--- TASK REQUIREMENTS ---
Everything except the pictures should be printed exactly as it appears in the records.

--- EXCERPTED RECORDS ---
------------------------------

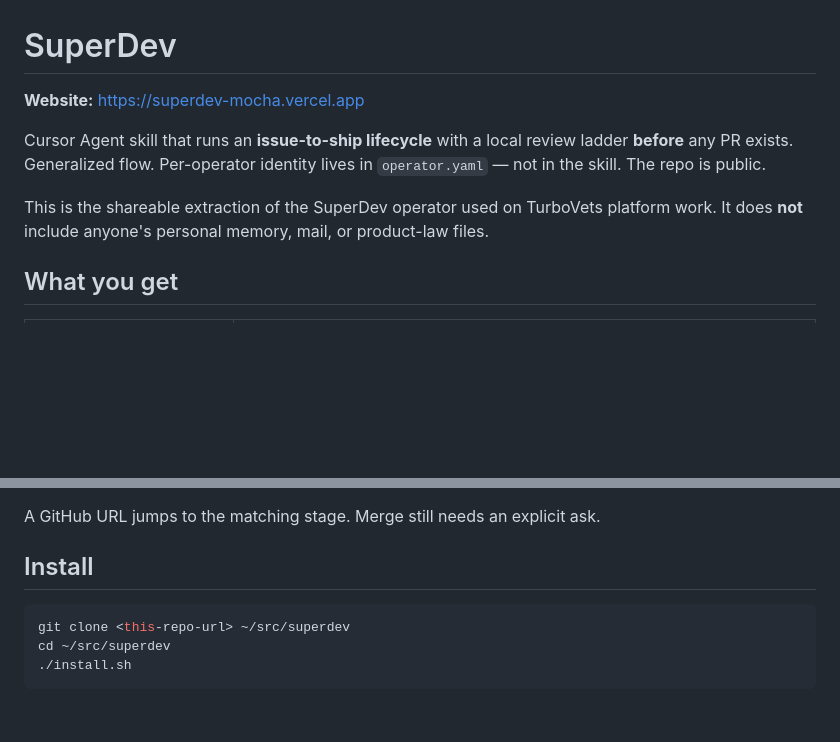
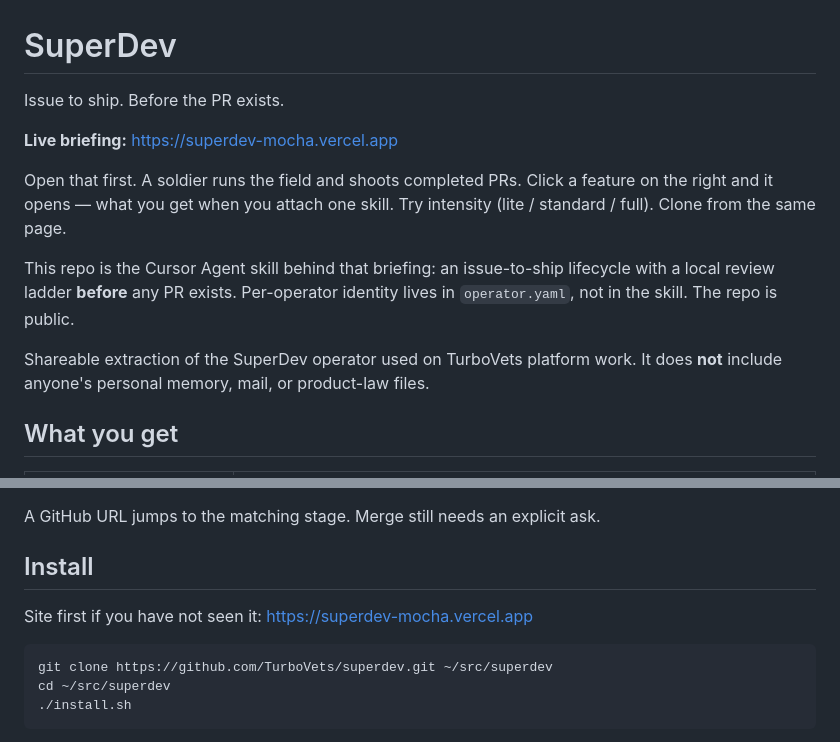
Before and after one commit to TurboVets/superdev, a Markdown page: README.md, 2 parts joined by grey strips. GitHub-like rendering; blank space fills up the shorter version.

Commit message:
Put the live SuperDev briefing on the README face.
Co-authored-by: Cursor <cursoragent@cursor.com>

````diff
--- a/README.md
+++ b/README.md
@@ -1,14 +1,19 @@
 # SuperDev
 
-**Website:** https://superdev-mocha.vercel.app
+Issue to ship. Before the PR exists.
 
-Cursor Agent skill that runs an **issue-to-ship lifecycle** with a local review
-ladder **before** any PR exists. Generalized flow. Per-operator identity lives
-in `operator.yaml` — not in the skill. The repo is public.
+**Live briefing:** [https://superdev-mocha.vercel.app](https://superdev-mocha.vercel.app)
 
-This is the shareable extraction of the SuperDev operator used on TurboVets
-platform work. It does **not** include anyone's personal memory, mail, or
-product-law files.
+Open that first. A soldier runs the field and shoots completed PRs. Click a
+feature on the right and it opens — what you get when you attach one skill.
+Try intensity (lite / standard / full). Clone from the same page.
+
+This repo is the Cursor Agent skill behind that briefing: an issue-to-ship
+lifecycle with a local review ladder **before** any PR exists. Per-operator
+identity lives in `operator.yaml`, not in the skill. The repo is public.
+
+Shareable extraction of the SuperDev operator used on TurboVets platform work.
+It does **not** include anyone's personal memory, mail, or product-law files.
 
 ## What you get
 
@@ -40,8 +45,10 @@ A GitHub URL jumps to the matching stage. Merge still needs an explicit ask.
 
 ## Install
 
+Site first if you have not seen it: https://superdev-mocha.vercel.app
+
 ```bash
-git clone <this-repo-url> ~/src/superdev
+git clone https://github.com/TurboVets/superdev.git ~/src/superdev
 cd ~/src/superdev
 ./install.sh
 ```
````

------------------------------

--- SOLVED PROBLEM ---
Before and after one commit to TurboVets/superdev, a Markdown page: README.md, 2 parts joined by grey strips. GitHub-like rendering; blank space fills up the shorter version.

Commit message:
Put the live SuperDev briefing on the README face.
Co-authored-by: Cursor <cursoragent@cursor.com>

````diff
--- a/README.md
+++ b/README.md
@@ -1,14 +1,19 @@
 # SuperDev
 
-**Website:** https://superdev-mocha.vercel.app
+Issue to ship. Before the PR exists.
 
-Cursor Agent skill that runs an **issue-to-ship lifecycle** with a local review
-ladder **before** any PR exists. Generalized flow. Per-operator identity lives
-in `operator.yaml` — not in the skill. The repo is public.
+**Live briefing:** [https://superdev-mocha.vercel.app](https://superdev-mocha.vercel.app)
 
-This is the shareable extraction of the SuperDev operator used on TurboVets
-platform work. It does **not** include anyone's personal memory, mail, or
-product-law files.
+Open that first. A soldier runs the field and shoots completed PRs. Click a
+feature on the right and it opens — what you get when you attach one skill.
+Try intensity (lite / standard / full). Clone from the same page.
+
+This repo is the Cursor Agent skill behind that briefing: an issue-to-ship
+lifecycle with a local review ladder **before** any PR exists. Per-operator
+identity lives in `operator.yaml`, not in the skill. The repo is public.
+
+Shareable extraction of the SuperDev operator used on TurboVets platform work.
+It does **not** include anyone's personal memory, mail, or product-law files.
 
 ## What you get
 
@@ -40,8 +45,10 @@ A GitHub URL jumps to the matching stage. Merge still needs an explicit ask.
 
 ## Install
 
+Site first if you have not seen it: https://superdev-mocha.vercel.app
+
 ```bash
-git clone <this-repo-url> ~/src/superdev
+git clone https://github.com/TurboVets/superdev.git ~/src/superdev
 cd ~/src/superdev
 ./install.sh
 ```
````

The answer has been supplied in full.